- PROBLEM DESCRIPTION: Go through the data below and gather each line containing "notebook".

- DATA:

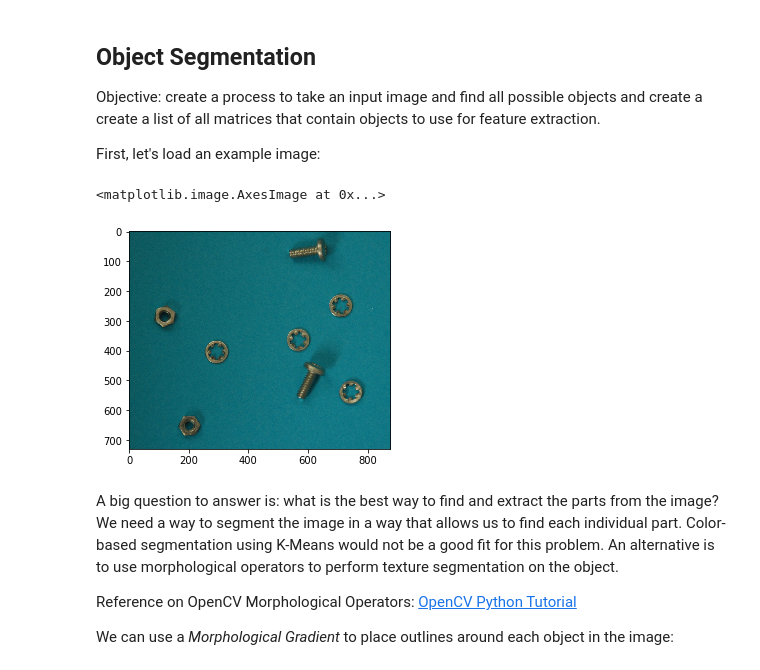
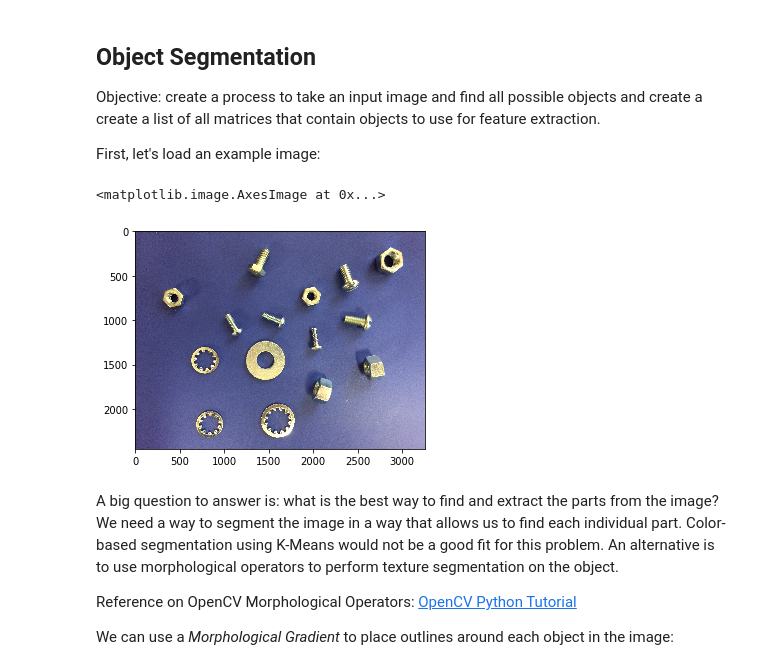
Before and after one commit to mtfuller/CS4732-Nuts-and-Bolts, a Jupyter notebook: Nuts and Bolts Project.ipynb, the cells around one changed output. Saved outputs shown, nothing was run; the diff lists cells and outputs as text; code cells hidden in the pictures.

```diff
--- a/Nuts and Bolts Project.ipynb
+++ b/Nuts and Bolts Project.ipynb
@@ -41,15 +41,17 @@ First, let's load an example image:
 # %%
 import cv2
 import numpy as np
 from matplotlib import pyplot as plt
 
 %matplotlib inline
 
-original = cv2.imread('./img/bolts2.jpg',1)
+input_file = './img/bolts.png'
+
+original = cv2.imread(input_file,1)
 plt.imshow(cv2.cvtColor(original, cv2.COLOR_BGR2RGB))
 # %% [output]
 <matplotlib.image.AxesImage at 0x...>
-[figure, old version]
+[figure, new version]
 # %% [markdown]
 A big question to answer is: what is the best way to find and extract the parts from the image? We need a way to segment the image in a way that allows us to find each individual part. Color-based segmentation using K-Means would not be a good fit for this problem. An alternative is to use morphological operators to perform texture segmentation on the object.
 
```
Also changed, not shown: parts of 7 cells of this notebook.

- WRITTEN SOLUTION:
Before and after one commit to mtfuller/CS4732-Nuts-and-Bolts, a Jupyter notebook: Nuts and Bolts Project.ipynb, the cells around one changed output. Saved outputs shown, nothing was run; the diff lists cells and outputs as text; code cells hidden in the pictures.
Also changed, not shown: parts of 7 cells of this notebook.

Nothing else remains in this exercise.